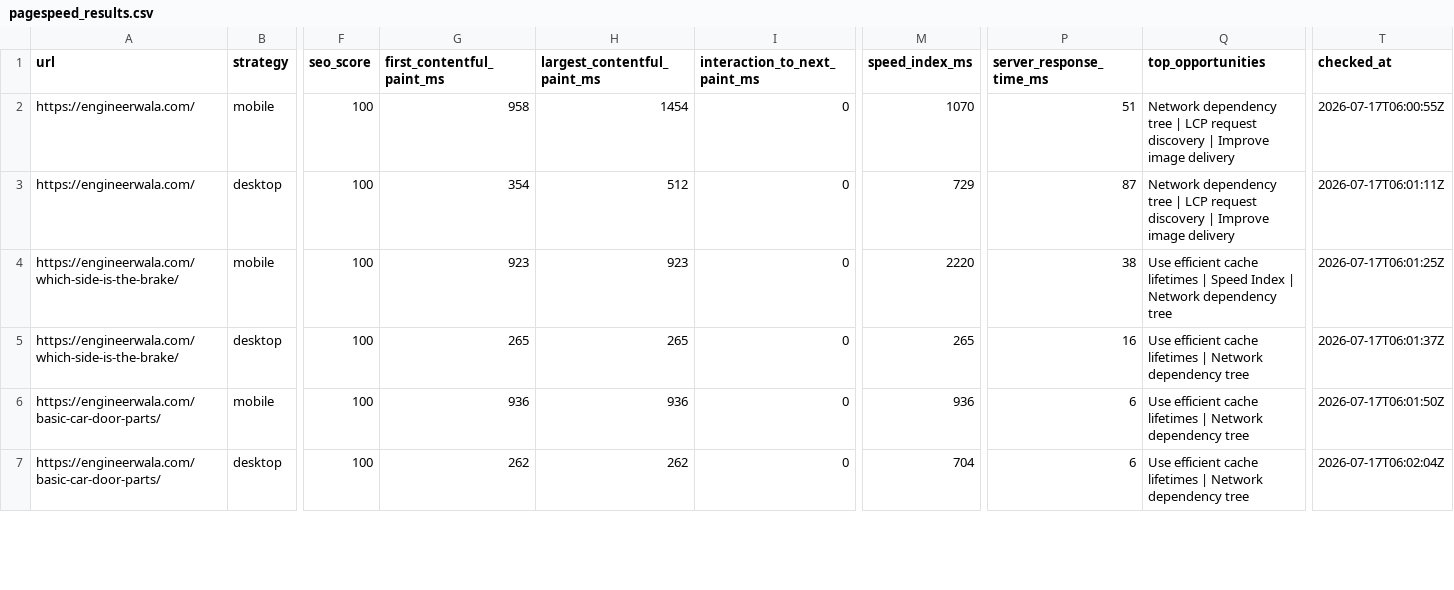
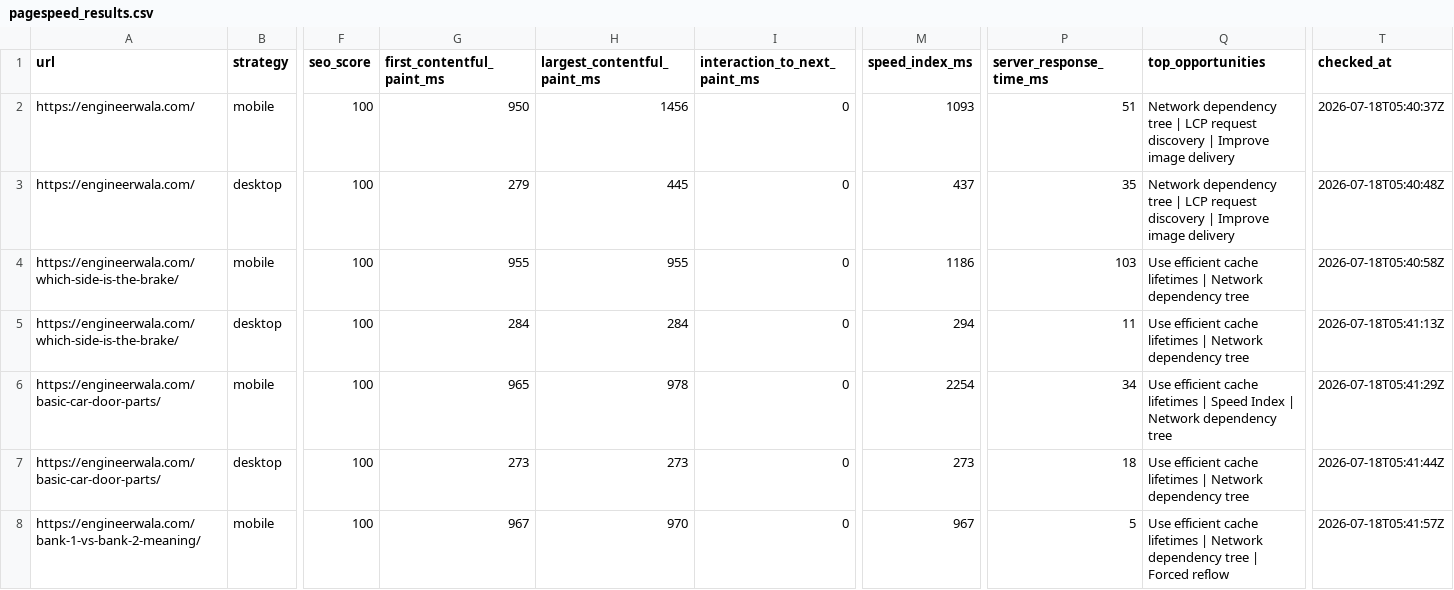
Before and after one commit to hamidrasheed350-hue/engineerwala-seo-tracker, a CSV file: data/pagespeed_results.csv, drawn as a sheet; only a part is shown, gaps mark what is left out; rows hold the shown columns only; the diff covers the shown part only; the diff names each change by its address in the sheet, - before the commit and + after, or states it on an @@ line.

```diff
--- a/data/pagespeed_results.csv
+++ b/data/pagespeed_results.csv
-G2 (first_contentful_paint_ms): 958
+G2 (first_contentful_paint_ms): 950
-H2 (largest_contentful_paint_ms): 1454
+H2 (largest_contentful_paint_ms): 1456
-M2 (speed_index_ms): 1070
+M2 (speed_index_ms): 1093
-T2 (checked_at): 2026-07-17T06:00:55Z
+T2 (checked_at): 2026-07-18T05:40:37Z
-G3 (first_contentful_paint_ms): 354
+G3 (first_contentful_paint_ms): 279
-H3 (largest_contentful_paint_ms): 512
+H3 (largest_contentful_paint_ms): 445
-M3 (speed_index_ms): 729
+M3 (speed_index_ms): 437
-P3 (server_response_time_ms): 87
+P3 (server_response_time_ms): 35
-T3 (checked_at): 2026-07-17T06:01:11Z
+T3 (checked_at): 2026-07-18T05:40:48Z
-G4 (first_contentful_paint_ms): 923
+G4 (first_contentful_paint_ms): 955
-H4 (largest_contentful_paint_ms): 923
+H4 (largest_contentful_paint_ms): 955
-M4 (speed_index_ms): 2220
+M4 (speed_index_ms): 1186
-P4 (server_response_time_ms): 38
+P4 (server_response_time_ms): 103
-Q4 (top_opportunities): …lifetimes | Speed Index | Network dependency…
+Q4 (top_opportunities): …lifetimes | Network dependency…
-T4 (checked_at): 2026-07-17T06:01:25Z
+T4 (checked_at): 2026-07-18T05:40:58Z
-G5 (first_contentful_paint_ms): 265
+G5 (first_contentful_paint_ms): 284
-H5 (largest_contentful_paint_ms): 265
+H5 (largest_contentful_paint_ms): 284
-M5 (speed_index_ms): 265
+M5 (speed_index_ms): 294
-P5 (server_response_time_ms): 16
+P5 (server_response_time_ms): 11
-T5 (checked_at): 2026-07-17T06:01:37Z
+T5 (checked_at): 2026-07-18T05:41:13Z
-G6 (first_contentful_paint_ms): 936
+G6 (first_contentful_paint_ms): 965
-H6 (largest_contentful_paint_ms): 936
+H6 (largest_contentful_paint_ms): 978
-M6 (speed_index_ms): 936
+M6 (speed_index_ms): 2254
-P6 (server_response_time_ms): 6
+P6 (server_response_time_ms): 34
-Q6 (top_opportunities): …lifetimes | Network dependency…
+Q6 (top_opportunities): …lifetimes | Speed Index | Network dependency…
-T6 (checked_at): 2026-07-17T06:01:50Z
+T6 (checked_at): 2026-07-18T05:41:29Z
-G7 (first_contentful_paint_ms): 262
+G7 (first_contentful_paint_ms): 273
-H7 (largest_contentful_paint_ms): 262
+H7 (largest_contentful_paint_ms): 273
-M7 (speed_index_ms): 704
+M7 (speed_index_ms): 273
-P7 (server_response_time_ms): 6
+P7 (server_response_time_ms): 18
-T7 (checked_at): 2026-07-17T06:02:04Z
+T7 (checked_at): 2026-07-18T05:41:44Z
+row 8: https://engineerwala.com/bank-1-vs-bank-2-meaning/ | mobile | 100 | 967 | 970 | 0 | 967 | 5 | Use efficient cache lifetimes | Network dependency tree | Forced reflow | 2026-07-18T05:41:57Z
```
Also changed, not shown: 1 added row, 2 removed rows and 10 edited cells elsewhere in this file, data/high_issues.csv, data/issues.csv, 17 other files.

┄┄┄┄┄┄┄┄┄┄

• What you are asked to do
The answer must be every line from the records above that contains the word "dependency", copied in full.

• Response box
-Q4 (top_opportunities): …lifetimes | Speed Index | Network dependency…
+Q4 (top_opportunities): …lifetimes | Network dependency…
-Q6 (top_opportunities): …lifetimes | Network dependency…
+Q6 (top_opportunities): …lifetimes | Speed Index | Network dependency…
+row 8: https://engineerwala.com/bank-1-vs-bank-2-meaning/ | mobile | 100 | 967 | 970 | 0 | 967 | 5 | Use efficient cache lifetimes | Network dependency tree | Forced reflow | 2026-07-18T05:41:57Z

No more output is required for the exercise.